The existence of more species than those currently recognised or estimated is suggested by the abundance of morphologically unrecognised or cryptic species, even in well-known taxa (Barratt et al., 1997). Due to the lack of taxonomically useful morphological characters and widespread dispersal capabilities, many freshwater invertebrates were traditionally believed to constitute single, cosmopolitan species (Suatoni et al., 2006). With the advent of molecular systematics, however, this view has now changed and previously undetected genetic diversity has demonstrated the existence of cryptic species complexes in many aquatic invertebrates (De Meester et al., 2002). The number of cryptic species hidden in various taxonomic groups of freshwater animals is unknown and it seems to be an important element of biological diversity in freshwater environments. The presence of species, which are not distinguished on the basis of morphology but isolated in terms of reproduction, has been studied intensively in recent years because of the recognition of biodiversity protection as a priority for nature conservation.
Bickford et al. (2006) considered two or more species to be ‘cryptic’ if they are, or have been, classified as a single nominal species because of their at least superficially morphological indistinguishability. Two categories of cryptic species may be distinguished: (i) populations of very similar individuals or even individuals impossible to identify morphologically with strong reproduction barriers between them, (ii) populations previously recognized as a part of a single, highly variable morphologically or ecologically divergent species, sometimes treated as its forms (varietas), in cases where strong reproduction barriers between them have been found.

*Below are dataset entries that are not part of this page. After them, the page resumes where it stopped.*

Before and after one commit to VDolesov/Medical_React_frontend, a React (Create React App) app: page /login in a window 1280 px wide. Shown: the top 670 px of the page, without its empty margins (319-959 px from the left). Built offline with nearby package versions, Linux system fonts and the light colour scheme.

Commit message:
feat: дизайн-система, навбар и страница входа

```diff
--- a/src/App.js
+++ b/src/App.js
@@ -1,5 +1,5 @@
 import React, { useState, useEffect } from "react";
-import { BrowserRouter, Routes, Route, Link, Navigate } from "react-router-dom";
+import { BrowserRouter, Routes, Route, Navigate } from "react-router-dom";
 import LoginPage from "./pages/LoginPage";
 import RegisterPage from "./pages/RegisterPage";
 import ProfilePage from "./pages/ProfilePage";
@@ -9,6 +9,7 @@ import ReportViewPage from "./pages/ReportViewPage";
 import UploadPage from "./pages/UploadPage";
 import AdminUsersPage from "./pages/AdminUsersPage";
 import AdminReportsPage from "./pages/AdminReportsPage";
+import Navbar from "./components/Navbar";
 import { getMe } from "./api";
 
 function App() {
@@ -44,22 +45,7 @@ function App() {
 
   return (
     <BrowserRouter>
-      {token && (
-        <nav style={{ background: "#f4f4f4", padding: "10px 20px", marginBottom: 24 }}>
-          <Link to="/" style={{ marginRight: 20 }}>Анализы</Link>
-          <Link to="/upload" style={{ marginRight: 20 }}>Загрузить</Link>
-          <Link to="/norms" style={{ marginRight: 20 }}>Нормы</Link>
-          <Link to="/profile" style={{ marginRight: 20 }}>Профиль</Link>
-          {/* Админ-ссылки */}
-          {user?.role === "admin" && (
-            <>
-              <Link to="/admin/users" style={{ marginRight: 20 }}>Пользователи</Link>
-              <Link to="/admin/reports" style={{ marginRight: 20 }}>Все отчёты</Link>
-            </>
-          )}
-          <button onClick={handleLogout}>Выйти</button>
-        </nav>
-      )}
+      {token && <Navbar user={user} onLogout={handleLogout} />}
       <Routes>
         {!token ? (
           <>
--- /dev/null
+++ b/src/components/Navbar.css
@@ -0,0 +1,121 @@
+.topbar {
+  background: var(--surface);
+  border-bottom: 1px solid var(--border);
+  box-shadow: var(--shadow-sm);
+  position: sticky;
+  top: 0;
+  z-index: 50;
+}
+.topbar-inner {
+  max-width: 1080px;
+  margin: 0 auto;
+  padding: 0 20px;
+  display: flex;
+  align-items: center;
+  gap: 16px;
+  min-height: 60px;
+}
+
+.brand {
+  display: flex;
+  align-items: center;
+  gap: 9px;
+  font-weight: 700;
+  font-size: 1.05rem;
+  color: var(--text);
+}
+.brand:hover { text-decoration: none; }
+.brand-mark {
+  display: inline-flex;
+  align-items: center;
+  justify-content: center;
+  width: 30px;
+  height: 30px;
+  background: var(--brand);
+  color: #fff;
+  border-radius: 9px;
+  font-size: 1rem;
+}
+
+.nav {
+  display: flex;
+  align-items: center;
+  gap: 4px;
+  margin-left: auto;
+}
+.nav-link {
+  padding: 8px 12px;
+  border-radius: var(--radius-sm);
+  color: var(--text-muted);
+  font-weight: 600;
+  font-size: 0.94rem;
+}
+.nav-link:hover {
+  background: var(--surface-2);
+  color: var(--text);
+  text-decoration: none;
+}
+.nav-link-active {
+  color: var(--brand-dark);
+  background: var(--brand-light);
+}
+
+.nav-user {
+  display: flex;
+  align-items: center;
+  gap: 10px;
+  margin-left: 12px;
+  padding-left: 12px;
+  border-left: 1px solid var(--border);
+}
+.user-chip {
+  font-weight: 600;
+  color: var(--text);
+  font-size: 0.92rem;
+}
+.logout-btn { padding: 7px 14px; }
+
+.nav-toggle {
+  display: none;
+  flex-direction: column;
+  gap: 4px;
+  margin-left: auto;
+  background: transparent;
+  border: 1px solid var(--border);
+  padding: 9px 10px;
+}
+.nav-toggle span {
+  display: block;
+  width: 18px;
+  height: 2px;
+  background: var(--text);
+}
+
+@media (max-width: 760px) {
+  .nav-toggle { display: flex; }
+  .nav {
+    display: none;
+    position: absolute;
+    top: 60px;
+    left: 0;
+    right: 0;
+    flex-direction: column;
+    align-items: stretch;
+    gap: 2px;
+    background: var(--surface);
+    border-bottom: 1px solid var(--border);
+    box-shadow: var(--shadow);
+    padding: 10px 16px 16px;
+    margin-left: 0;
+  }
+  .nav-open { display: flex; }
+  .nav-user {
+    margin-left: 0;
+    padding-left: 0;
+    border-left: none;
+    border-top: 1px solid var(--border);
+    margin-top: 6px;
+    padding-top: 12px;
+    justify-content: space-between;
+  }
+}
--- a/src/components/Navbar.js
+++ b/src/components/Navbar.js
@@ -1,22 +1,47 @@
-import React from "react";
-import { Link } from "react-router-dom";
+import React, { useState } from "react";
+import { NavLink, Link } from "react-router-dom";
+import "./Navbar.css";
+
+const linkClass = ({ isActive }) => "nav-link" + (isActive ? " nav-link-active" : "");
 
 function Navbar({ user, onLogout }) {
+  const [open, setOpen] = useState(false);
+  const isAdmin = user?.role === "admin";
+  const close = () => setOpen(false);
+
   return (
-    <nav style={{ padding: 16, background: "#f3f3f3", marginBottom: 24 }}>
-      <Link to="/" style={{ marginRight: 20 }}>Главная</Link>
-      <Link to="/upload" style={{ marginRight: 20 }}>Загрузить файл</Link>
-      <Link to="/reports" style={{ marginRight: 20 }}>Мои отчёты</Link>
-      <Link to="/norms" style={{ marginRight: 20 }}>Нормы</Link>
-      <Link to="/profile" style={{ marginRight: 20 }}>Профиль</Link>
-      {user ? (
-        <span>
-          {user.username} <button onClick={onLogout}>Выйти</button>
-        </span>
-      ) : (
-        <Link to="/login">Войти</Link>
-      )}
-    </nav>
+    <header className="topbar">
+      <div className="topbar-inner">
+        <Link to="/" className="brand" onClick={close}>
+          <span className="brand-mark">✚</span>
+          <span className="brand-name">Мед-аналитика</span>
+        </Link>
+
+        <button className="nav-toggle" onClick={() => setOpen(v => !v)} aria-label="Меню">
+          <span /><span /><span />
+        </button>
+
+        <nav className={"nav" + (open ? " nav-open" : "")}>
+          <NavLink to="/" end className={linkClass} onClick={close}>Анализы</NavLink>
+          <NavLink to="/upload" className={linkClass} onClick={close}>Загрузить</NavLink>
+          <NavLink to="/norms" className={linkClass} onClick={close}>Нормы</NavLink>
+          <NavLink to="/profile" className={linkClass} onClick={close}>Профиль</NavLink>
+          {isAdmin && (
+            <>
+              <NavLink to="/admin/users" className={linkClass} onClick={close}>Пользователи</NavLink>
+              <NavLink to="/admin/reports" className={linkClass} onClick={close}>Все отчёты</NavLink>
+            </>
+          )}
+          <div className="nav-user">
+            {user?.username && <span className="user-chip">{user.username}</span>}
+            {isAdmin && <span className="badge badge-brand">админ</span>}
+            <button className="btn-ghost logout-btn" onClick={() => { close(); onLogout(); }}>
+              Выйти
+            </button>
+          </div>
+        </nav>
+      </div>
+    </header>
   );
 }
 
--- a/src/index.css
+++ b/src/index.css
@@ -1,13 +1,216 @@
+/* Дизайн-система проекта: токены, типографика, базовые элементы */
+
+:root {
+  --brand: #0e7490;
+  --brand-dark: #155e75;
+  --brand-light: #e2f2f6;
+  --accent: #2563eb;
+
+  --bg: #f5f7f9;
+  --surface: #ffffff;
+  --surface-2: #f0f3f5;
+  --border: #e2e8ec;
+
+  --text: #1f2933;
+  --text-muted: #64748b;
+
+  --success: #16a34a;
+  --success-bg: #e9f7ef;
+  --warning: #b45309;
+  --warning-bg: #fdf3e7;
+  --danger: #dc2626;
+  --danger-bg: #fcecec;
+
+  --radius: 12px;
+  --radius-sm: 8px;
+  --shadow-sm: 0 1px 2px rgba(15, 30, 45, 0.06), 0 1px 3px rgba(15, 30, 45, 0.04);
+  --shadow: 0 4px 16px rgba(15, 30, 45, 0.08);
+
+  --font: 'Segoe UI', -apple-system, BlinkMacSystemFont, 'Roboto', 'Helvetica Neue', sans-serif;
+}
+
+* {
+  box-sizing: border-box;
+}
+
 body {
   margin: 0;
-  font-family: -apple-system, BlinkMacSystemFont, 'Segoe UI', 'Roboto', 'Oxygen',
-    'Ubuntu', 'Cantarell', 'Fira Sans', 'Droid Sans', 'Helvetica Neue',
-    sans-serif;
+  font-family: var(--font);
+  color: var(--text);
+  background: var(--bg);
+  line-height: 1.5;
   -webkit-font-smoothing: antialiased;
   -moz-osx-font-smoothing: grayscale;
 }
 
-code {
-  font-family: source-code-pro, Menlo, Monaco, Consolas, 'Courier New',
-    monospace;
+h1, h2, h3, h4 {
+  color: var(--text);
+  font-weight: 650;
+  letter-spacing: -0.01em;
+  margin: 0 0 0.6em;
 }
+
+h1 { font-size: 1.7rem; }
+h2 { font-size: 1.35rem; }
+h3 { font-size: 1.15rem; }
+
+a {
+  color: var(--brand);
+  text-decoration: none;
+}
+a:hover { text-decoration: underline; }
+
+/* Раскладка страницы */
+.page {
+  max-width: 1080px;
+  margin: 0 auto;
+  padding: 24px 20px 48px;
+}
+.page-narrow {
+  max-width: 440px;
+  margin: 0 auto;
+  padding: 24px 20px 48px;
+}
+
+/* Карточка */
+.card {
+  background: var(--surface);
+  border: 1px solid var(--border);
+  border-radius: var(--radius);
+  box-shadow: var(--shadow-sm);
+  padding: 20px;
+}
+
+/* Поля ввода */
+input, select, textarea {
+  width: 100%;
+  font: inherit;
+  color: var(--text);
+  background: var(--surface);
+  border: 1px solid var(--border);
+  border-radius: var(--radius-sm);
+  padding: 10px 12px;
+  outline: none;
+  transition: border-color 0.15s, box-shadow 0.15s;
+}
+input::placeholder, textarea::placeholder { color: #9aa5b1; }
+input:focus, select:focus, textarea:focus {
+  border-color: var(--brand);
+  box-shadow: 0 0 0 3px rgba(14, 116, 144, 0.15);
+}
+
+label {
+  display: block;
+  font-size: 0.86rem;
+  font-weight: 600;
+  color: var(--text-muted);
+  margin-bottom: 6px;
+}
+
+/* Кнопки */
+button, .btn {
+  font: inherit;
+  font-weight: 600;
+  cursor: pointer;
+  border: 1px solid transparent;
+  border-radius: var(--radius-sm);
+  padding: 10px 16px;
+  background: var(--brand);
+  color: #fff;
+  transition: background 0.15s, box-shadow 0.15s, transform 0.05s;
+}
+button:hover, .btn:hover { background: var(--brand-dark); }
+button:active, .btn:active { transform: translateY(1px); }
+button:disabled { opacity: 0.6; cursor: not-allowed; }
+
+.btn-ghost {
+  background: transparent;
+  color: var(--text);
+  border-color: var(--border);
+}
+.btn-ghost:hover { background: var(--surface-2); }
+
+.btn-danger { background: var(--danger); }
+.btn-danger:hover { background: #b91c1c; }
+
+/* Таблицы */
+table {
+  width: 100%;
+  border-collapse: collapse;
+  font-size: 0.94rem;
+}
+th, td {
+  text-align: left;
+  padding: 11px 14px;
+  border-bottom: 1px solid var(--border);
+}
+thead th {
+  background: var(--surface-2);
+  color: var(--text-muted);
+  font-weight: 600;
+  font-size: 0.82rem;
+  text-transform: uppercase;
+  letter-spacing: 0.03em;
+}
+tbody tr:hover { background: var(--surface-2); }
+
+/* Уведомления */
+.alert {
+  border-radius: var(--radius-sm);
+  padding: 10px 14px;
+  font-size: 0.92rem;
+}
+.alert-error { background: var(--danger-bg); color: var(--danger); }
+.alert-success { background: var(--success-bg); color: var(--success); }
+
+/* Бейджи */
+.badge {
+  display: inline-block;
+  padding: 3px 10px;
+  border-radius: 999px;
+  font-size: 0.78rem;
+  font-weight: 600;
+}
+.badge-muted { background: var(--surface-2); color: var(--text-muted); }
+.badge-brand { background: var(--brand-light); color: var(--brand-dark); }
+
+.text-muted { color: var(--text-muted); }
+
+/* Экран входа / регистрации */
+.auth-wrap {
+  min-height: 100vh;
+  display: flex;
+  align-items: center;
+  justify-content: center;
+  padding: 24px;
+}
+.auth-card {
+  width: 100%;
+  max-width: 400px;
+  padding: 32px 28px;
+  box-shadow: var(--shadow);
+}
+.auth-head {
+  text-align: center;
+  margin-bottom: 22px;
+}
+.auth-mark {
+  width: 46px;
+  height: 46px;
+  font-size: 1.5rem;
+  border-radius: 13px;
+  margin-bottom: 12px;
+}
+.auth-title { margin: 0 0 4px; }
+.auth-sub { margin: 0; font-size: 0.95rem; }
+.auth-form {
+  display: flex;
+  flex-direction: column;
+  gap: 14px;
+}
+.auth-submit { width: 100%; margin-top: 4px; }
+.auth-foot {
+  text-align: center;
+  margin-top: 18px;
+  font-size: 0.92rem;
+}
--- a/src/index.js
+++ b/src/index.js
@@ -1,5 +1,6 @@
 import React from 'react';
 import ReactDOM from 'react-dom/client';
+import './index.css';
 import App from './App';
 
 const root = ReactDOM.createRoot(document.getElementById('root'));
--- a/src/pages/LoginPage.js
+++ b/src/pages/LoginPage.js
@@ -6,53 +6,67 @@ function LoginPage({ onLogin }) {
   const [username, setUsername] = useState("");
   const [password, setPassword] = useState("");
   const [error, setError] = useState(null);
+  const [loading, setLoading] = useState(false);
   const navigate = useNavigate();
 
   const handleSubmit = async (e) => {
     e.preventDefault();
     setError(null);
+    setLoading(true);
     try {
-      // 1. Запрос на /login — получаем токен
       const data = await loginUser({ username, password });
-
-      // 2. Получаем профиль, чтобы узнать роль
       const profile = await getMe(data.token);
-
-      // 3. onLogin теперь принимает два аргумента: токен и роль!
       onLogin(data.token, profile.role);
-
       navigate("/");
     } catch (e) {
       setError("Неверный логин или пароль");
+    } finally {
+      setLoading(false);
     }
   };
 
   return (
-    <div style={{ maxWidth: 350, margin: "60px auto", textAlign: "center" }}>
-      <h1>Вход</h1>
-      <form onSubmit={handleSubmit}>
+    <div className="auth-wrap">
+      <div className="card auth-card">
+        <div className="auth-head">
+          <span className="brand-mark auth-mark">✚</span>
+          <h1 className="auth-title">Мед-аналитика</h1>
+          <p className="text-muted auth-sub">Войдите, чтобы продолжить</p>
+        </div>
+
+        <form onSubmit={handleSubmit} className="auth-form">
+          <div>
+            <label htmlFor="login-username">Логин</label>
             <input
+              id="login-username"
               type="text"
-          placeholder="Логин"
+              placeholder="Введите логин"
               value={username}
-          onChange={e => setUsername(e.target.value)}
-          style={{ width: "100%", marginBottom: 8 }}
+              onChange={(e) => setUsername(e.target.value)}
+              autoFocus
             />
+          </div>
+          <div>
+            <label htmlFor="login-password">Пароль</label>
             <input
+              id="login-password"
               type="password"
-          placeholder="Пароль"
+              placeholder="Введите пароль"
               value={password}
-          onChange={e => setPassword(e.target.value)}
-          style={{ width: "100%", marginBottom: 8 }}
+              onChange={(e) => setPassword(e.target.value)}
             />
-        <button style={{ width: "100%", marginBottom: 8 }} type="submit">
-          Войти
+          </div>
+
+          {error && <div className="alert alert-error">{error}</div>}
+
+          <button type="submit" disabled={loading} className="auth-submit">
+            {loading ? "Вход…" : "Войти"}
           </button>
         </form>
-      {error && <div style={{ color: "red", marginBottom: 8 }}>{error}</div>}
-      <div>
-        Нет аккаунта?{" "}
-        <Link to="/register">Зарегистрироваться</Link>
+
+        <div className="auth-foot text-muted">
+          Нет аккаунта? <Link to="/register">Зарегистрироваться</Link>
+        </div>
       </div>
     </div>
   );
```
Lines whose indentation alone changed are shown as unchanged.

Species richness in different taxonomic groups of freshwater invertebrates is still growing as it is demonstrated that numerous common species are in fact cryptic complexes. Examples were presented among molluscs (Korinkova et al., 2006), and many groups of crustaceans (King et al., 1998; Nilssen et al., 2007; Belyaeva and Taylor, 2009) and insects (Williams et al., 2006; Pfenninger et al., 2007; Paredes-Esquivel et al., 2009). Cryptic species were found also among various groups of Clitellata, e.g. Tubificidae (Beauchamp et al., 2001), Lumbriculidae (Gustafsson et al., 2009) and numerous Hirudinea. The number of leech species has been growing in recent years mainly as a result of the acceptance of numerous cases, previously regarded as morphological forms as valid species. It can be illustrated by the cases of the morphological forms of certain common, highly divergent leech species occurring in Europe and North-America such as Glossiphonia complanata (Linnaeus, 1758), Alboglossiphonia heteroclita (Linnaeus, 1761), Erpobdella testacea (Savigny, 1822), Haemopis sanguisuga (Linnaeus, 1758), Piscicola geometra (Linnaeus, 1758), Dina parva Moore 1912, and Erpobdella punctata (Leidy, 1870), which were finally determined to be valid species (Agapow and Bielecki, 1992; Govedich et al., 1999; Neubert and Nesemann, 1999;Verovnik et al., 1999; Grosser, 2004; Hovingh, 2004; Jueg et al. 2004). Morphological characters, especially the structure of reproductive organs and colouring patterns were mainly used in the past to distinguish between these new species and in the majority of cases specific methods of DNA analysis confirmed the taxonomic arrangements based on morphology (e.g. Utevski and Trontelj, 2004; Hovingh, 2004). Petrauskiene et al. (2009) presented hybrid offspring of interbreeding parents of the genus Hirudo having typical colouration pattern similar to one of the parents and suggested weakness of the reproductive isolation between species.
Erpobdella octoculata (L., 1758) is one of the most common leech species in European freshwaters. It typically dominates the leech assemblages in Central-European lowlands in lake littoral, streams and rivers as well as in urban park ponds (Koperski, 2006). Contrary to other European species of the genus, E. octoculata is an extremely polymorphic species - typically at least 4-5 forms or morphotypes, differing in colour, were distinguished. They were traditionally called f. vulgaris, atomaria, typica, localis, pallida - all as described by Pawłowski (1936). The rank of these forms in modern taxonomy is not clear - such terms are illegal under International Code of Zoological Nomenclature (1999, article 45.6.4). The most important differences in their colouring patterns are relative area of not-pigmented spots around papillae and background colouring of the body. Individuals of E. octoculata seem to be divergent also in terms of their ecological preferences as well as in terms of their life-history. They were presented by Maltby and Calow (1986) as coexisting semelparous and iteroparous populations.
Partial or complete reproduction barriers between co-habiting forms would explain great variability inside the species. The main aim of this study was to reveal any reproduction barriers and potentially cryptic radiation inside the groups of individuals and populations of E. octoculata. The differences in reproductive success of the morphological forms were compared experimentally. The preliminary results of the study were presented briefly in Koperski et al. (2008). The data presented here are based on the results of field sampling, experimental breeding of selected individuals and analysis of DNA sequences.